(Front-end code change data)
-- Opening Marker --

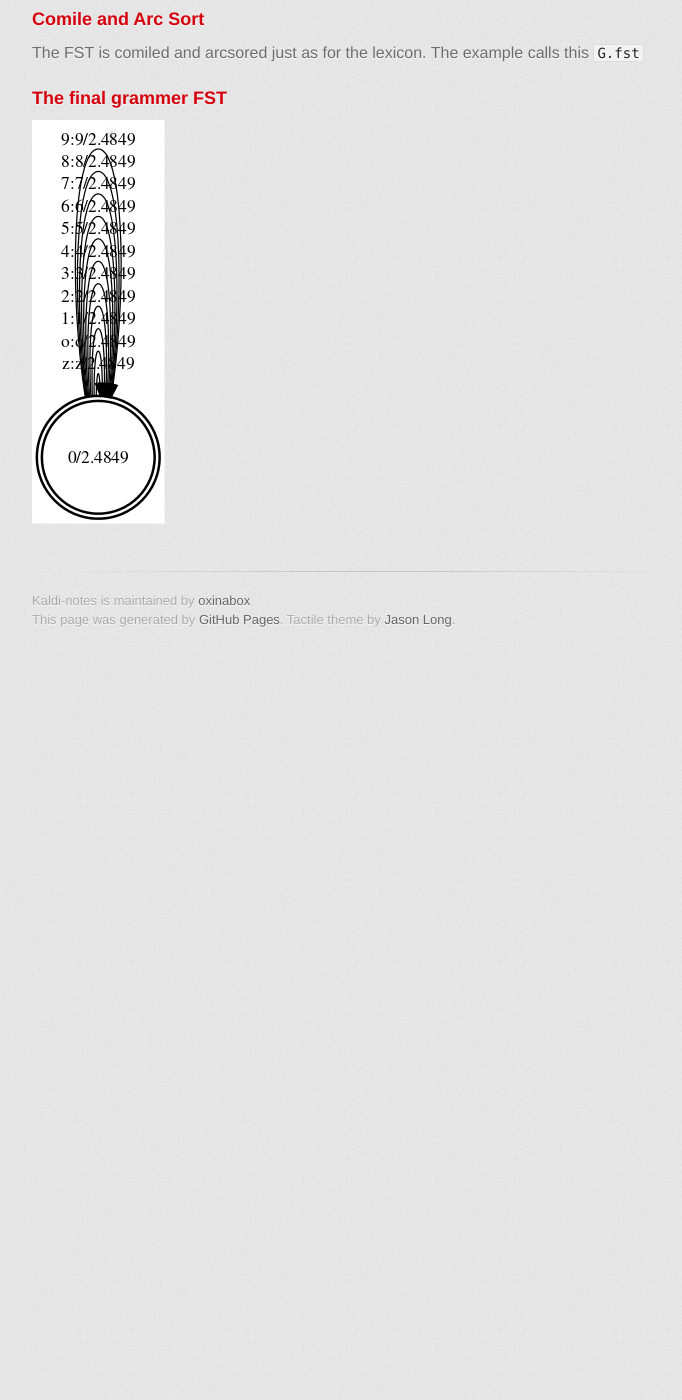
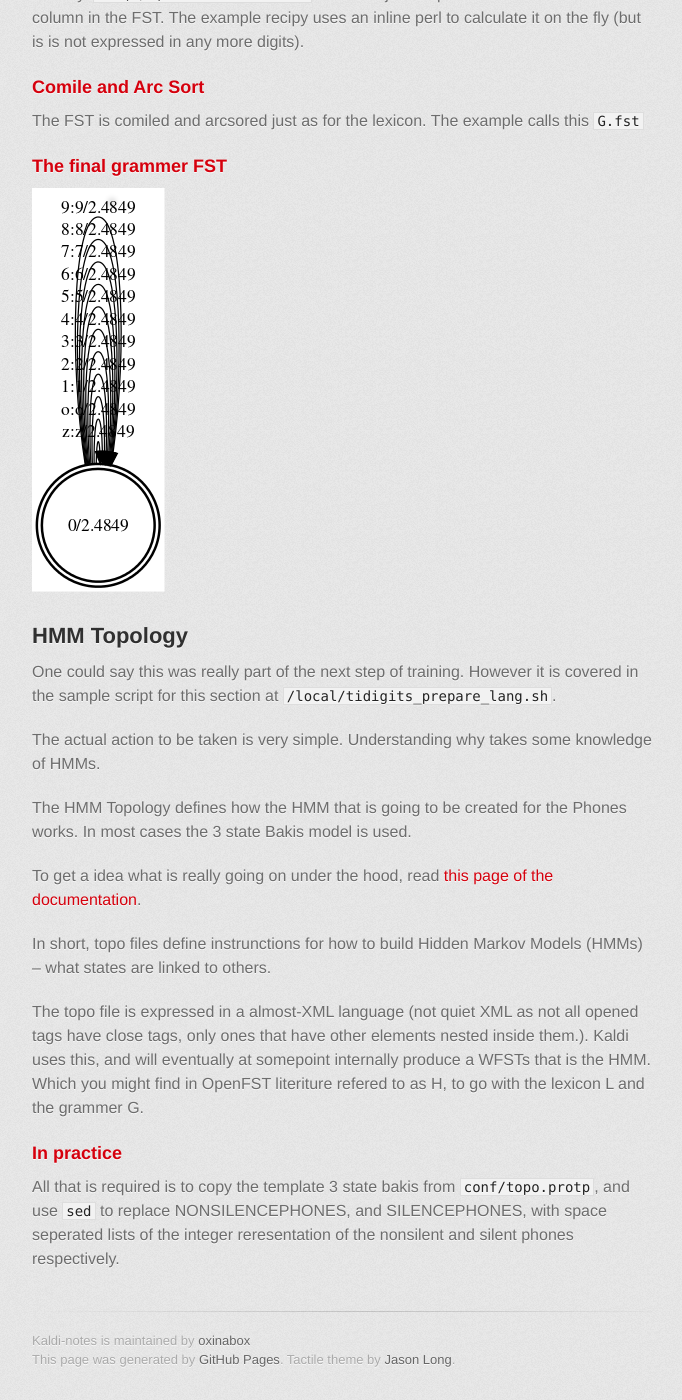
Before and after one commit to oxinabox/Kaldi-Notes, a Jekyll site: the page built from tidigits/lang_prep.md, in a window 1280 px wide and 1400 px high, scrolled down 4558 px. Shown: the whole window, without its empty margins (298-980 px from the left). Built offline with Jekyll 4.4.1, drawn with Linux system fonts in a browser that asks for light colours; some web fonts are replaced; Markdown is read by kramdown in place of the engine named in the settings; before the commit the page ends 5218 px from its top, so only the background shows below that; some of the changed text lies outside the part shown.

Commit message:
=quick submission.

```diff
--- a/tidigits/lang_prep.md
+++ b/tidigits/lang_prep.md
@@ -5,7 +5,11 @@ title: Language Preparation
 #Language Preparation
 [The offical kaldi documentation on this section](http://kaldi.sourceforge.net/data_prep.html#data_prep_lang).
 
+This section covers the same content as the recipe script in `/local/tidigits_prepare_lang.sh`
+
 To understand this section you should first [understand openFST]( ../fst-example/intro_to_OpenFST.md).
+
+
 
 ##The Phones
 Kaldi expects a number of files to be in the `data/lang/phones/` directory.
@@ -147,3 +151,24 @@ The example calls this `G.fst`
 ###The final grammer FST
 
 ![grammer fst](./grammerFST.png)
+
+##HMM Topology
+One could say this was really part of the next step of training.
+However it is covered in the sample script for this section at `/local/tidigits_prepare_lang.sh`.
+
+The actual action to be taken is very simple.
+Understanding why takes some knowledge of HMMs.
+
+The HMM Topology defines how the HMM that is going to be created for the Phones works.
+In most cases the 3 state Bakis model is used.
+
+To get a idea what is really going on under the hood,
+read [this page of the documentation](http://kaldi.sourceforge.net/hmm.html).
+
+In short, topo files define instrunctions for how to build Hidden Markov Models (HMMs) -- what states are linked to others.
+
+The topo file is expressed in a almost-XML language (not quiet XML as not all opened tags have close tags, only ones that have other elements nested inside them.). Kaldi uses this, and will eventually at somepoint internally produce a WFSTs that is the HMM. Which you might find in OpenFST literiture refered to as H, to go with the lexicon L and the grammer G.
+
+###In practice
+All that is required is to copy the template 3 state bakis from `conf/topo.protp`,
+and use `sed` to replace NONSILENCEPHONES, and SILENCEPHONES, with space seperated lists of the integer reresentation of the nonsilent and silent phones respectively.
```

-- Closing Marker --

Every line above should be output exactly, except for the pictures.

Before and after one commit to oxinabox/Kaldi-Notes, a Jekyll site: the page built from tidigits/lang_prep.md, in a window 1280 px wide and 1400 px high, scrolled down 4558 px. Shown: the whole window, without its empty margins (298-980 px from the left). Built offline with Jekyll 4.4.1, drawn with Linux system fonts in a browser that asks for light colours; some web fonts are replaced; Markdown is read by kramdown in place of the engine named in the settings; before the commit the page ends 5218 px from its top, so only the background shows below that; some of the changed text lies outside the part shown.

Commit message:
=quick submission.

```diff
--- a/tidigits/lang_prep.md
+++ b/tidigits/lang_prep.md
@@ -5,7 +5,11 @@ title: Language Preparation
 #Language Preparation
 [The offical kaldi documentation on this section](http://kaldi.sourceforge.net/data_prep.html#data_prep_lang).
 
+This section covers the same content as the recipe script in `/local/tidigits_prepare_lang.sh`
+
 To understand this section you should first [understand openFST]( ../fst-example/intro_to_OpenFST.md).
+
+
 
 ##The Phones
 Kaldi expects a number of files to be in the `data/lang/phones/` directory.
@@ -147,3 +151,24 @@ The example calls this `G.fst`
 ###The final grammer FST
 
 ![grammer fst](./grammerFST.png)
+
+##HMM Topology
+One could say this was really part of the next step of training.
+However it is covered in the sample script for this section at `/local/tidigits_prepare_lang.sh`.
+
+The actual action to be taken is very simple.
+Understanding why takes some knowledge of HMMs.
+
+The HMM Topology defines how the HMM that is going to be created for the Phones works.
+In most cases the 3 state Bakis model is used.
+
+To get a idea what is really going on under the hood,
+read [this page of the documentation](http://kaldi.sourceforge.net/hmm.html).
+
+In short, topo files define instrunctions for how to build Hidden Markov Models (HMMs) -- what states are linked to others.
+
+The topo file is expressed in a almost-XML language (not quiet XML as not all opened tags have close tags, only ones that have other elements nested inside them.). Kaldi uses this, and will eventually at somepoint internally produce a WFSTs that is the HMM. Which you might find in OpenFST literiture refered to as H, to go with the lexicon L and the grammer G.
+
+###In practice
+All that is required is to copy the template 3 state bakis from `conf/topo.protp`,
+and use `sed` to replace NONSILENCEPHONES, and SILENCEPHONES, with space seperated lists of the integer reresentation of the nonsilent and silent phones respectively.
```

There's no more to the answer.